Roskilde Festival is one of the four major annual music festivals in Europe, along with the Glastonbury, Rock Werchter and Sziget festivals. It is held in the southern part of Roskilde in Denmark, on large fairgrounds that include almost 80 hectares of campsite for the festival-goers.
Roskilde is Denmark’s first and most defining music event, started in 1971 by promoter Carl Fischer and a couple of then high school students, Mogens Sandfur and Jesper Switzer Muller. From its hippie roots, the festival now celebrates mainstream international music and is mostly attended by the youth of Scandinavia, as well as other European countries.
On the second year of the event, the task of organizing and promoting the Roskilde Festival was taken over by the non-profit Roskilde Foundation. Every year, proceeds from the event go to selected causes and charities. The festival also advocates environmental awareness, which is why cans, as well as plastic and glass bottles are not allowed to be brought into the festival site. Beverages are either sold in cartons or poured in mugs. Volunteers also collect thrown out bottles, which are later turned in for refund, with the earnings also donated to a cause.
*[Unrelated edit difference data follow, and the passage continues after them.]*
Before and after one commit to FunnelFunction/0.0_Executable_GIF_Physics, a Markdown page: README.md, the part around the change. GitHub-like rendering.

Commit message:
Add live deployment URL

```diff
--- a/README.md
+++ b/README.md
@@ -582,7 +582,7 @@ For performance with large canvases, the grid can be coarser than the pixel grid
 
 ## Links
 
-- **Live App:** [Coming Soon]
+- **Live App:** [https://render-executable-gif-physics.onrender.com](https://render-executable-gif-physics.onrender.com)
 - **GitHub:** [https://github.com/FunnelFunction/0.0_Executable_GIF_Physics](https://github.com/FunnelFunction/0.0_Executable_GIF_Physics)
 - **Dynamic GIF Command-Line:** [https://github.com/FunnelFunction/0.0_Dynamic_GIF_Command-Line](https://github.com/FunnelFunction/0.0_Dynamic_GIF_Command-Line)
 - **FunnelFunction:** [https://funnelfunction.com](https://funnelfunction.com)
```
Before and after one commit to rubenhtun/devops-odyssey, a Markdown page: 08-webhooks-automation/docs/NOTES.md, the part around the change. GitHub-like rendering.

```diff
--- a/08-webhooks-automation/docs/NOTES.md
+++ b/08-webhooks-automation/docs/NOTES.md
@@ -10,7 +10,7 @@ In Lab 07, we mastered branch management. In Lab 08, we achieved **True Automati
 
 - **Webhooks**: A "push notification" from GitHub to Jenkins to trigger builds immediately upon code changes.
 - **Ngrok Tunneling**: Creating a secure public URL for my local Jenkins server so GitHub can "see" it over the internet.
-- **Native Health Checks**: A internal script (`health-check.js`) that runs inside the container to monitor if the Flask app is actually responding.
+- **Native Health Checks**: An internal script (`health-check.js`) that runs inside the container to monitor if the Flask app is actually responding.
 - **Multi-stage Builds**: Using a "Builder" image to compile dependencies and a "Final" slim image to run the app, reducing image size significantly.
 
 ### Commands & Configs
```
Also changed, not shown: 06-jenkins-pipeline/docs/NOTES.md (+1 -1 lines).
Top international acts usually headline the four-day Roskilde Festival, attracting hordes of people from all over the continent. The 2007 shows brought in more than 100,000 people, including 3,000 artists and about 80,000 paying festival-goers. Some of the major names in music who have played in Roskilde include Coldplay, Jay-Z, R.E.M., Metallica, and the Red Hot Chili Peppers.
The festival features several stages housed under different tents. The Orange Stage serves as the main stage that, unlike the others, is set in open space that can accommodate more than 60,000 people. The Arena tent, meanwhile, is considered the biggest in Europe, as it can house 17,000. The other stages are dedicated to particular genres of music, which vary from rock to world music, hip hop, R&B, electronica, as well as spoken word. Notable Danish bands are also featured in the event.
Getting to the festival venue is easy via public transport. From Copenhagen Airport, about 35 km from Roskilde, you can take the train and then transfer to a shuttle bus right at the Roskilde station. The bus will take you straight to the festival grounds.
People who attend the event generally prefer to set up camp in the allotted area. Various amenities and establishments are usually set up at the camp site, making it a fairly convenient place to stay for a few days. The camp traditionally opens on the last Sunday of June as a “warm up” for the festival, which starts the following Thursday. Even this warm up has become an event in itself, just like the activities at the camp are very much a part of the whole cultural experience of the Roskilde Festival.
Alternatively, you can just stay at any hotel in Copenhagen and commute daily to the event venue.
The Roskilde Festival is traditionally held for four days starting the first Thursday of July. Tickets are necessary to get access to the festival site, as well as the camp grounds. More information is available from the official Roskilde Festival website.